LONDON • Britain's Daily Mail is in talks with potential partners to mount a joint bid for Yahoo's Internet assets, eyeing a plan to buy the troubled US Internet pioneer to help boost advertising revenues from the Mail's globally popular online news site.
The British newspaper's parent company, the Daily Mail & General Trust, said yesterday that it was in early-stage discussions with several parties about a possible bid for Yahoo, confirming a Wall Street Journal report it had approached private equity buyers to team up.
"We have been in discussions with a number of parties who are potential bidders," a spokesman for DailyMail.com said in an e-mailed statement, Reuters reported. The company declined to name the private equity firms or give any financial details.
DailyMail.com and MailOnline are the celebrity-focused news websites of the right-leaning London-based Daily Mail newspaper.
Globally, the websites attract 14 million visitors a day, putting them among the world's most popular English-language news sites.
Buying Yahoo's assets - which range from search and e-mail to news, sports, photos and other properties - would expand DailyMail. com's reach and improve its digital ad revenues, which for its 2015 financial year came in at £73 million (S$104 million), a tenth of the company's overall annual turnover.
Liberum analyst Ian Whittaker said a deal with Yahoo would be positive for the company, helping it sell more US advertising and reducing its dependence on shrinking advertising sales from its newspaper business in Britain.
"The US has been the main driver of digital growth for Daily Mail & General Trust. Whilst traffic has grown well, they haven't quite monetised this traffic as successfully as they would have liked," Mr Whittaker said.

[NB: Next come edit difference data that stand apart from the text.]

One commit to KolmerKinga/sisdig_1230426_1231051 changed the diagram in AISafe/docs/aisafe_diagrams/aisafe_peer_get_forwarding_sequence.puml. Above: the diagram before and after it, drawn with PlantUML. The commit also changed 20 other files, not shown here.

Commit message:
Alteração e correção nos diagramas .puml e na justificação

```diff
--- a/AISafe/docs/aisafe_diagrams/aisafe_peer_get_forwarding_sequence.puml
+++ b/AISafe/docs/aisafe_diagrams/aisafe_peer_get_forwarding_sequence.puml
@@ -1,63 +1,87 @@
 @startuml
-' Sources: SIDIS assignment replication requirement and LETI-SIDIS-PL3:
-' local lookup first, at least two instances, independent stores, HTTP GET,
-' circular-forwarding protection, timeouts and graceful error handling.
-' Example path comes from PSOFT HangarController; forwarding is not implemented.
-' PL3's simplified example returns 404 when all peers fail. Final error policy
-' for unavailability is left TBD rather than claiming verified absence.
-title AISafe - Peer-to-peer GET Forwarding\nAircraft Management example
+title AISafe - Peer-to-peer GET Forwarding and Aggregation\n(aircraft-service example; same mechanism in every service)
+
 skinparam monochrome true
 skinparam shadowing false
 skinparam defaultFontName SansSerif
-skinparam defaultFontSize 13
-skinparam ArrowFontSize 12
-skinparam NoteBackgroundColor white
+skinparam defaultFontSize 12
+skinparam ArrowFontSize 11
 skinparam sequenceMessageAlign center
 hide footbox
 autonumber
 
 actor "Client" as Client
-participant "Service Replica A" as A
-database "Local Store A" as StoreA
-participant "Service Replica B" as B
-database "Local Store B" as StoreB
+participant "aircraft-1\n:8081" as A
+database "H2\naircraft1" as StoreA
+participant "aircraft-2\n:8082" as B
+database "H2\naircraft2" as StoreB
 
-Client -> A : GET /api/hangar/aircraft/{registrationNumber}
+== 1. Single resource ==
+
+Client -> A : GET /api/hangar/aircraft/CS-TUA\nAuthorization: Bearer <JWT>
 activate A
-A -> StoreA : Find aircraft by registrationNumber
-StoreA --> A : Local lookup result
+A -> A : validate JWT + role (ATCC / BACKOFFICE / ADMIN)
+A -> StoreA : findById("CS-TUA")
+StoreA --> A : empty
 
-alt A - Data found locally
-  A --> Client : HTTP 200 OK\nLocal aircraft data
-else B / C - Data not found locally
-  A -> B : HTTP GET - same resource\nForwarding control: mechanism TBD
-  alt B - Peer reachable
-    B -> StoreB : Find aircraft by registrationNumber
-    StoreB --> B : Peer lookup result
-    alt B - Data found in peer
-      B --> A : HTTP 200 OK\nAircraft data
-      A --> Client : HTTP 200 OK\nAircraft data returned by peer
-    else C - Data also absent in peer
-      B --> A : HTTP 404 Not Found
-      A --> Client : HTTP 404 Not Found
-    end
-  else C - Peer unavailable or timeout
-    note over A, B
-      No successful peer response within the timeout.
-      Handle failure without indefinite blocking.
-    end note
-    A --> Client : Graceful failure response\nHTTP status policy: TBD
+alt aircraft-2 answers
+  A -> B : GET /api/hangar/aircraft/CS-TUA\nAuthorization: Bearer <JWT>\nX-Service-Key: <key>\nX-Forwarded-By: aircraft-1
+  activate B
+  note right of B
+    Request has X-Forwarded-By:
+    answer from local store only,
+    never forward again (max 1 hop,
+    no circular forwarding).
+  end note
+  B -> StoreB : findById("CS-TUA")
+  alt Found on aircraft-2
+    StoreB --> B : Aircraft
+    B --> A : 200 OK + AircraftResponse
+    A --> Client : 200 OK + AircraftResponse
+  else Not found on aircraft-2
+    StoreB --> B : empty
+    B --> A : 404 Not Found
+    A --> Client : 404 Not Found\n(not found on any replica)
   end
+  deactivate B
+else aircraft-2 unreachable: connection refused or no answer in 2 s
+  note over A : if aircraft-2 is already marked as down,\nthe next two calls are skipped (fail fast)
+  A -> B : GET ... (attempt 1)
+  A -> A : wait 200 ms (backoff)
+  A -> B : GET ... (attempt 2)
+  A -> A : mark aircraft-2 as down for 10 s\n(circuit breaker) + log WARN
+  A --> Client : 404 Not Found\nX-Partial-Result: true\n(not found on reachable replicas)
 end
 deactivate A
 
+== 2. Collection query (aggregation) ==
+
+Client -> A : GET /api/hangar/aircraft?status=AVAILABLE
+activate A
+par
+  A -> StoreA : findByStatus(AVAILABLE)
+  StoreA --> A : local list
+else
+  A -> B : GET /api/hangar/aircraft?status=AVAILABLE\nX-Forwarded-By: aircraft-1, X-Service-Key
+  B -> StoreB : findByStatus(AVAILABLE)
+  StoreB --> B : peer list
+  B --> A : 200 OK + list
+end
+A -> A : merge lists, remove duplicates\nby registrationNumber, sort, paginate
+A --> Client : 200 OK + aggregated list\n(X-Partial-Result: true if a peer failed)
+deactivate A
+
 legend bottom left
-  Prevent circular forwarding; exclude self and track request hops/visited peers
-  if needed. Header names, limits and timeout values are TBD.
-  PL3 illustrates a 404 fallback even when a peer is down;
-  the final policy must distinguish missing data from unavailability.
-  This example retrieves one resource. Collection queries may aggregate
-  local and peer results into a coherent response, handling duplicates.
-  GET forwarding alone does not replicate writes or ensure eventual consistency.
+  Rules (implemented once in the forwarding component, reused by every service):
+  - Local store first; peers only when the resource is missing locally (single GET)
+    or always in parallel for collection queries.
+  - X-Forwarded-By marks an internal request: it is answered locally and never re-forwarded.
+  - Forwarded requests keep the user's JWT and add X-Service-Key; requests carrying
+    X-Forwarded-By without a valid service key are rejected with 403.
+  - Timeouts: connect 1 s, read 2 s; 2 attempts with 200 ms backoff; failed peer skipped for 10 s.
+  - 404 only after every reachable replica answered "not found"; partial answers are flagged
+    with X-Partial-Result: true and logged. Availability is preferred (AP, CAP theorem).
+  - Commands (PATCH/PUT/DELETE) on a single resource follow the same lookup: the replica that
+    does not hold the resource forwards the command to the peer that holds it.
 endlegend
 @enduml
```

The Wall Street Journal first reported the discussions. Daily Mail, along with an equity partner, would aim to acquire the entirety of Yahoo's US operation. In another scenario, a private equity firm would acquire Yahoo and merge its media and news properties into a new company that would include the Mail's Web properties, DailyMail.com and Elite Daily.
Daily Mail is just one of some 40 players that have expressed interest in the Web portal, the Journal said. Verizon, which owns American Online and is looking to beef up its digital media and advertising businesses further, is considered a front runner for Yahoo, planning to make a first-round bid.
Verizon is willing to acquire the company's Yahoo Japan stake to help sweeten the offer, reports had said earlier. Google, the main division of Alphabet, is also considering bidding for Yahoo's core business.
Yahoo had said it would explore strategic alternatives, including selling its main Internet operations, earlier this year after scrapping a long-time plan to spin off its valuable Asian assets.
The company's stock has declined about 20 per cent in the past 12 months as turnaround efforts led by chief executive officer Marissa Mayer stalled and sales sagged, leaving Yahoo vulnerable to activist investors.